Over 40% of consumers aged 18-34 have exercised their data subject access rights, enabling them to find out what personal data companies have about them. But only 15% of consumers aged 55-64, and 6% of consumers aged 75 and older, have done so. More younger consumers have also switched providers over privacy practices and requested changes or deletions to their data. Interestingly, they also feel more confident that they can adequately protect their personal data.

These are among the findings in the Cisco 2023 Consumer Privacy Survey, which draws on anonymous responses from 2,600 adults in 12 countries. 

Government's role in privacy

Consumers want government to take the lead in protecting privacy, and respondents overwhelmingly indicate support of their country's privacy laws. Sixty-six percent of survey respondents said privacy laws have had a positive impact, compared with only 4% who said they’ve had a negative impact.

Privacy law awareness

Awareness of privacy law is a critical enabler of consumer confidence. Among consumers who are not aware of their country's privacy laws, 40% felt confident they could protect their personal data. Among consumers who are aware of the privacy laws, it's 74%, a significant difference.

AI value, risk

Consumers see value in artificial intelligence and over half said they are willing to share their anonymized data to make AI products better. At the same time, they are concerned about how AI is being used today and 60% indicated they have already lost trust in organizations over their AI use.

A relatively small segment — 12% — of consumers are using generative AI tools regularly. These consumers are generally aware of the privacy risk, that is, that the data could be shared, but only 50% say they are refraining from entering personal or confidential information into generative AI.

Recommendations for organizations

  • Educate consumers about privacy laws and their rights. Individuals who know about these protections are more likely to trust organizations with their personal data and have confidence their data is protected.
  • Adopt measures for responsible data use. Consumers are very concerned about organizations' use of their personal data in AI. Organizations need to build and maintain consumer confidence by implementing a governance framework centered on respecting the individuals’ privacy, increasing transparency on how data is used, and working to eliminate bias in automated decision-making.
  • Enact appropriate controls on the use of generative AI. Regular generative AI users are aware of the risks that the data they enter could be shared, but only half are refraining from entering personal or confidential information. Organizations need to establish controls to help protect this information.

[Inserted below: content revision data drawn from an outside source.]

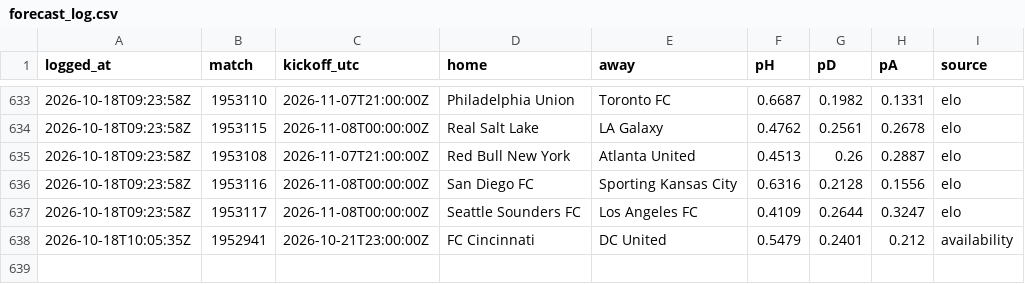
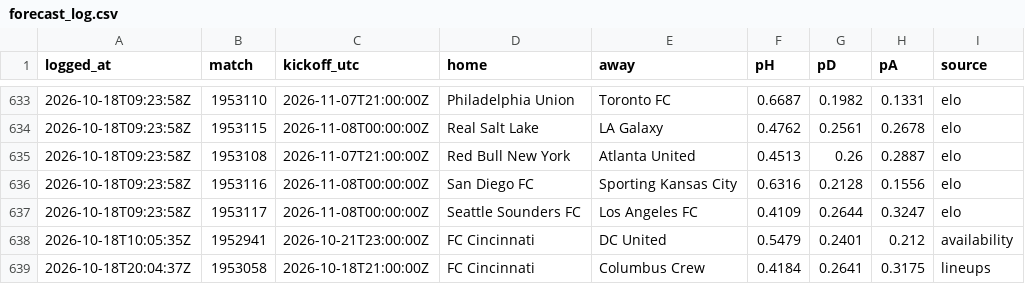
Before and after one commit to pitchperception/pitch-perception, a CSV file: data/forecast_log.csv, drawn as a sheet; only a part is shown, gaps mark what is left out; the diff names each change by its address in the sheet, - before the commit and + after, or states it on an @@ line.

```diff
--- a/data/forecast_log.csv
+++ b/data/forecast_log.csv
+row 639: 2026-10-18T20:04:37Z | 1953058 | 2026-10-18T21:00:00Z | FC Cincinnati | Columbus Crew | 0.4184 | 0.2641 | 0.3175 | lineups
```
Also changed, not shown: 2 other files.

Consumers are demonstrating that they are willing to act to protect their data, and privacy remains a critical element of their confidence and trust. Especially as the technology unlocks new capabilities, it is incumbent on governments, organizations and individuals to each take action to protect our personal data.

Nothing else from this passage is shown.